**WHAT YOU WILL DO:** Leave out the images and output the records word for word.

**SOURCE DATA:**
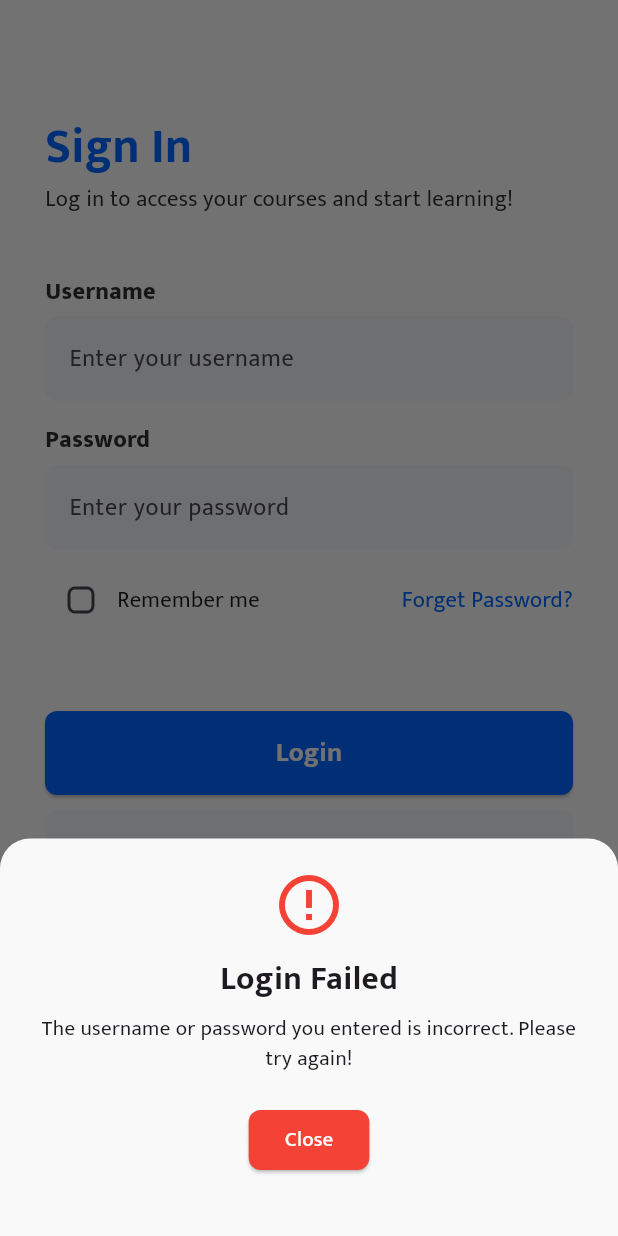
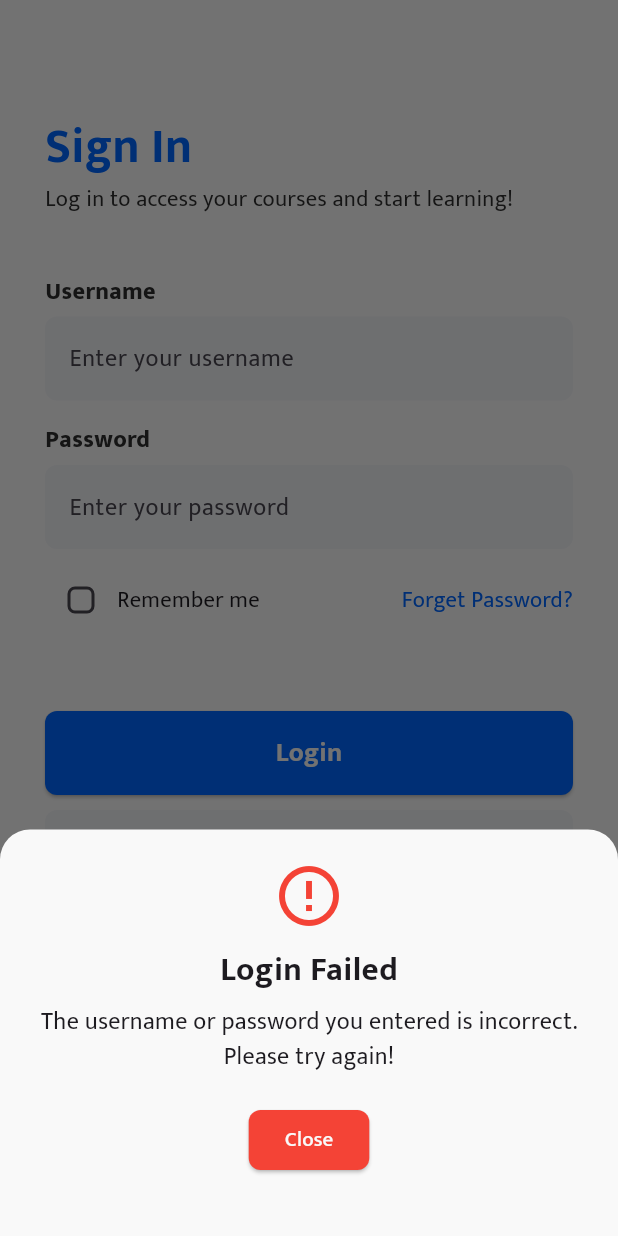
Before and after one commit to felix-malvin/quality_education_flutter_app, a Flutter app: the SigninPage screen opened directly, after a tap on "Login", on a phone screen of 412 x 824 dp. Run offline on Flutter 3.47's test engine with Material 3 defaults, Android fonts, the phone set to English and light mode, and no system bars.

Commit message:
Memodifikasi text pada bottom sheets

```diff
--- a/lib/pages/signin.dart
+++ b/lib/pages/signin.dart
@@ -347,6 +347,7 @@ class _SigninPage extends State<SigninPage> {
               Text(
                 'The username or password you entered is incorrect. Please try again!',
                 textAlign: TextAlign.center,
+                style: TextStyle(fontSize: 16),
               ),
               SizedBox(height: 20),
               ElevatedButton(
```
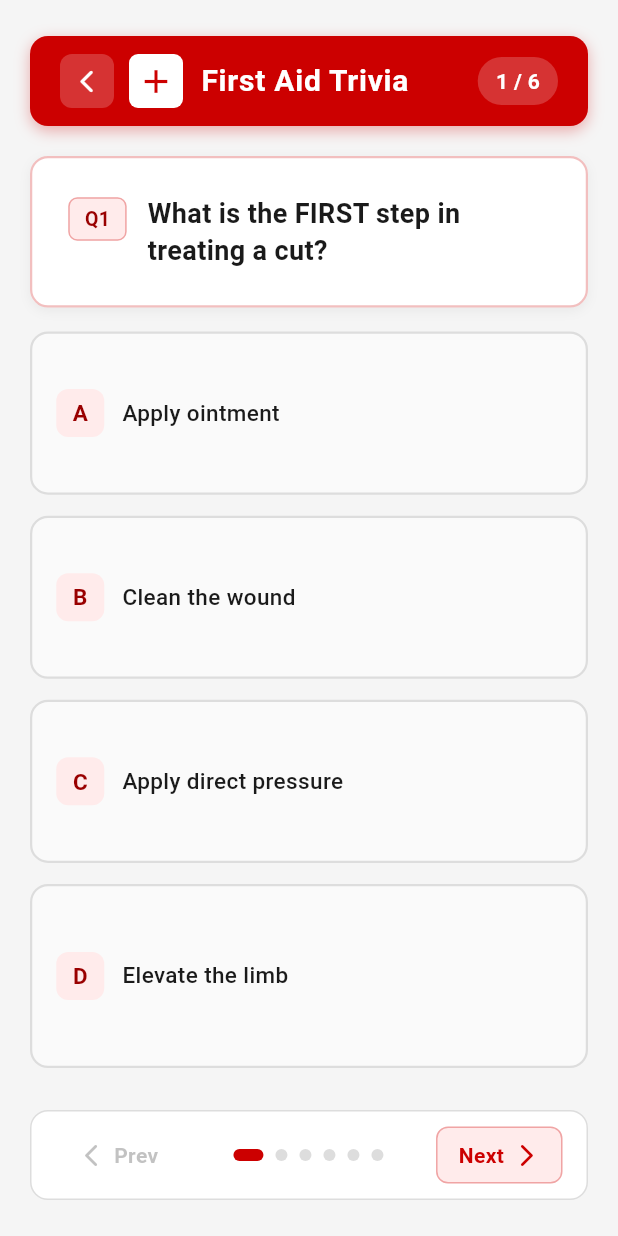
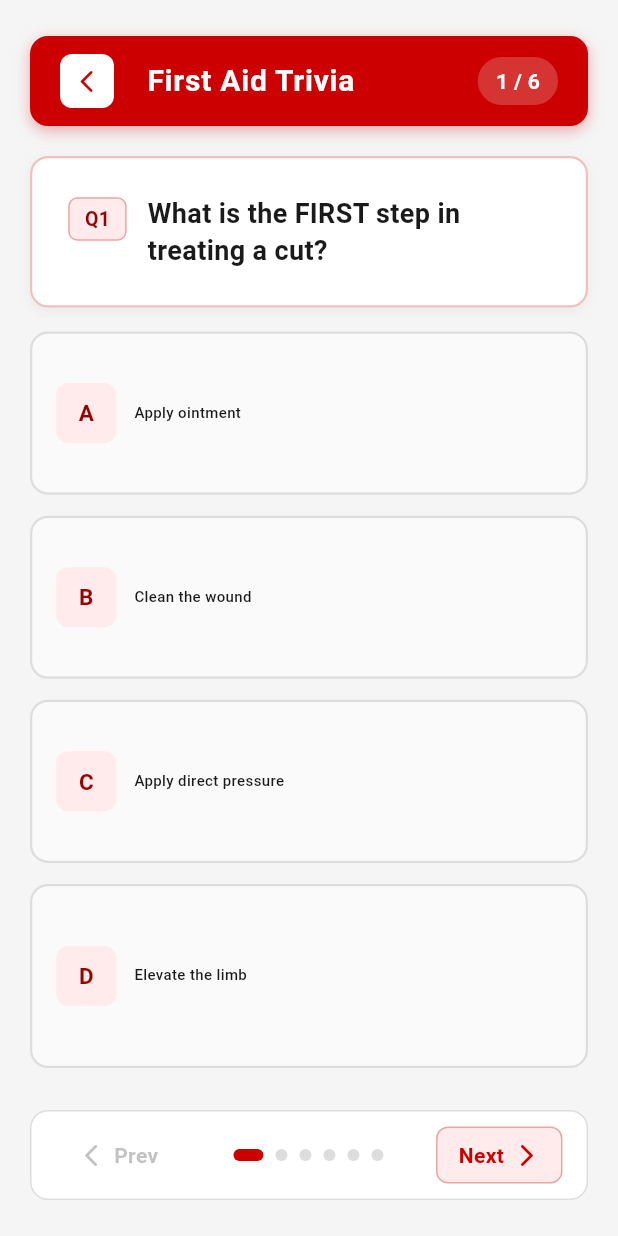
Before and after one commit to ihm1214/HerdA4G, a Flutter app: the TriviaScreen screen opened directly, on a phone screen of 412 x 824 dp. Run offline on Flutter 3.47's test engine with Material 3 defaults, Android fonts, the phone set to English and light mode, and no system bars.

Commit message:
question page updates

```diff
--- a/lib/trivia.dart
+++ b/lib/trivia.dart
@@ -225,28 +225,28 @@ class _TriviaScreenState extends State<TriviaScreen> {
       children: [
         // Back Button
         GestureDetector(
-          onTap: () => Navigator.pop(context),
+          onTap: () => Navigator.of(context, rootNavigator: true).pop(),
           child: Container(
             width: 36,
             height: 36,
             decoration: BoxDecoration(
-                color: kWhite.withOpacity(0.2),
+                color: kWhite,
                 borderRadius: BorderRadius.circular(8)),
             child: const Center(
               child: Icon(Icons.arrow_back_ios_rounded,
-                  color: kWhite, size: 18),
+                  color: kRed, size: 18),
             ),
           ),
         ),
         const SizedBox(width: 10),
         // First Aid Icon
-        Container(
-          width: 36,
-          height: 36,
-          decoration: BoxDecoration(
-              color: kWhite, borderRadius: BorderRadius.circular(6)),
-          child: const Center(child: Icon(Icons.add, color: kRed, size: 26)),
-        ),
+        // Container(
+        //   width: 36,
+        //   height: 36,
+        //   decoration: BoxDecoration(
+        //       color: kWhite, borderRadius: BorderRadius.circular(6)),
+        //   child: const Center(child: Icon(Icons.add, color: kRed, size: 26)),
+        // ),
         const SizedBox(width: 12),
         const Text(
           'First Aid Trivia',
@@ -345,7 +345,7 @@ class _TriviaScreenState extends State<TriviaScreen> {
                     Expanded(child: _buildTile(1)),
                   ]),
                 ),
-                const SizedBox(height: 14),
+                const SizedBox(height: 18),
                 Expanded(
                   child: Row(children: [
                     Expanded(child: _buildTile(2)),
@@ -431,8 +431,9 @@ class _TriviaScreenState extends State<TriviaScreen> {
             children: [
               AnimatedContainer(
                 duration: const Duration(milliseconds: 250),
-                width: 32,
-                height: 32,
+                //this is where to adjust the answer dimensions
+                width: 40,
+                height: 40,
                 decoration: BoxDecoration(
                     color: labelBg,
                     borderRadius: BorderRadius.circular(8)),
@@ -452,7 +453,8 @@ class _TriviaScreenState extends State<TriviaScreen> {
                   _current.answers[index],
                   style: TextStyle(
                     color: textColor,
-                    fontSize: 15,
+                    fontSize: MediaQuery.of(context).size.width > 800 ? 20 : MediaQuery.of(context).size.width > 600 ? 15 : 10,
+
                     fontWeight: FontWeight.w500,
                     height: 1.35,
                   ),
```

**EXPECTED ANSWER:**
Before and after one commit to felix-malvin/quality_education_flutter_app, a Flutter app: the SigninPage screen opened directly, after a tap on "Login", on a phone screen of 412 x 824 dp. Run offline on Flutter 3.47's test engine with Material 3 defaults, Android fonts, the phone set to English and light mode, and no system bars.

Commit message:
Memodifikasi text pada bottom sheets

```diff
--- a/lib/pages/signin.dart
+++ b/lib/pages/signin.dart
@@ -347,6 +347,7 @@ class _SigninPage extends State<SigninPage> {
               Text(
                 'The username or password you entered is incorrect. Please try again!',
                 textAlign: TextAlign.center,
+                style: TextStyle(fontSize: 16),
               ),
               SizedBox(height: 20),
               ElevatedButton(
```
Before and after one commit to ihm1214/HerdA4G, a Flutter app: the TriviaScreen screen opened directly, on a phone screen of 412 x 824 dp. Run offline on Flutter 3.47's test engine with Material 3 defaults, Android fonts, the phone set to English and light mode, and no system bars.

Commit message:
question page updates

```diff
--- a/lib/trivia.dart
+++ b/lib/trivia.dart
@@ -225,28 +225,28 @@ class _TriviaScreenState extends State<TriviaScreen> {
       children: [
         // Back Button
         GestureDetector(
-          onTap: () => Navigator.pop(context),
+          onTap: () => Navigator.of(context, rootNavigator: true).pop(),
           child: Container(
             width: 36,
             height: 36,
             decoration: BoxDecoration(
-                color: kWhite.withOpacity(0.2),
+                color: kWhite,
                 borderRadius: BorderRadius.circular(8)),
             child: const Center(
               child: Icon(Icons.arrow_back_ios_rounded,
-                  color: kWhite, size: 18),
+                  color: kRed, size: 18),
             ),
           ),
         ),
         const SizedBox(width: 10),
         // First Aid Icon
-        Container(
-          width: 36,
-          height: 36,
-          decoration: BoxDecoration(
-              color: kWhite, borderRadius: BorderRadius.circular(6)),
-          child: const Center(child: Icon(Icons.add, color: kRed, size: 26)),
-        ),
+        // Container(
+        //   width: 36,
+        //   height: 36,
+        //   decoration: BoxDecoration(
+        //       color: kWhite, borderRadius: BorderRadius.circular(6)),
+        //   child: const Center(child: Icon(Icons.add, color: kRed, size: 26)),
+        // ),
         const SizedBox(width: 12),
         const Text(
           'First Aid Trivia',
@@ -345,7 +345,7 @@ class _TriviaScreenState extends State<TriviaScreen> {
                     Expanded(child: _buildTile(1)),
                   ]),
                 ),
-                const SizedBox(height: 14),
+                const SizedBox(height: 18),
                 Expanded(
                   child: Row(children: [
                     Expanded(child: _buildTile(2)),
@@ -431,8 +431,9 @@ class _TriviaScreenState extends State<TriviaScreen> {
             children: [
               AnimatedContainer(
                 duration: const Duration(milliseconds: 250),
-                width: 32,
-                height: 32,
+                //this is where to adjust the answer dimensions
+                width: 40,
+                height: 40,
                 decoration: BoxDecoration(
                     color: labelBg,
                     borderRadius: BorderRadius.circular(8)),
@@ -452,7 +453,8 @@ class _TriviaScreenState extends State<TriviaScreen> {
                   _current.answers[index],
                   style: TextStyle(
                     color: textColor,
-                    fontSize: 15,
+                    fontSize: MediaQuery.of(context).size.width > 800 ? 20 : MediaQuery.of(context).size.width > 600 ? 15 : 10,
+
                     fontWeight: FontWeight.w500,
                     height: 1.35,
                   ),
```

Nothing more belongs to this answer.